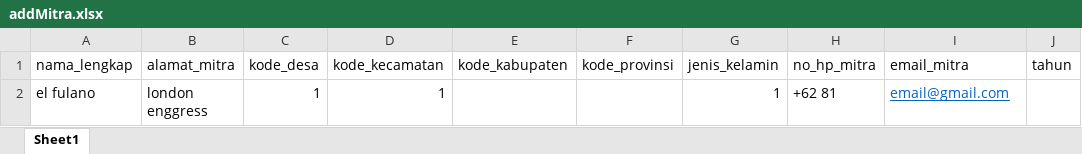
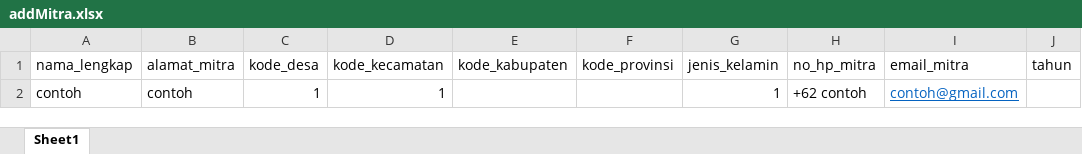
Before and after one commit to rizky1070/ProjekMitraBPS, an Excel workbook: kito/public/addMitra.xlsx, sheet Sheet1, drawn as a sheet; values as stored, in another font and other column widths than the file's, no borders; the diff names each change by its address in the sheet, - before the commit and + after, or states it on an @@ line.

```diff
--- a/kito/public/addMitra.xlsx (sheet Sheet1)
+++ b/kito/public/addMitra.xlsx (sheet Sheet1)
-A2 (nama_lengkap): el fulano
+A2 (nama_lengkap): contoh
-B2 (alamat_mitra): london enggress
+B2 (alamat_mitra): contoh
-H2 (no_hp_mitra): +62 81
+H2 (no_hp_mitra): +62 contoh
-I2 (email_mitra): email@gmail.com
+I2 (email_mitra): contoh@gmail.com
```
Also changed, not shown: kito/public/addMitra2Survey.xlsx, kito/public/addSurvey.xlsx.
■ ■ ■ ■ ■ ■ ■
_WHAT THIS TASK INVOLVES_
Word for word, restate each line above, minus its pictures.

_RESPONSE_
Before and after one commit to rizky1070/ProjekMitraBPS, an Excel workbook: kito/public/addMitra.xlsx, sheet Sheet1, drawn as a sheet; values as stored, in another font and other column widths than the file's, no borders; the diff names each change by its address in the sheet, - before the commit and + after, or states it on an @@ line.

```diff
--- a/kito/public/addMitra.xlsx (sheet Sheet1)
+++ b/kito/public/addMitra.xlsx (sheet Sheet1)
-A2 (nama_lengkap): el fulano
+A2 (nama_lengkap): contoh
-B2 (alamat_mitra): london enggress
+B2 (alamat_mitra): contoh
-H2 (no_hp_mitra): +62 81
+H2 (no_hp_mitra): +62 contoh
-I2 (email_mitra): email@gmail.com
+I2 (email_mitra): contoh@gmail.com
```
Also changed, not shown: kito/public/addMitra2Survey.xlsx, kito/public/addSurvey.xlsx.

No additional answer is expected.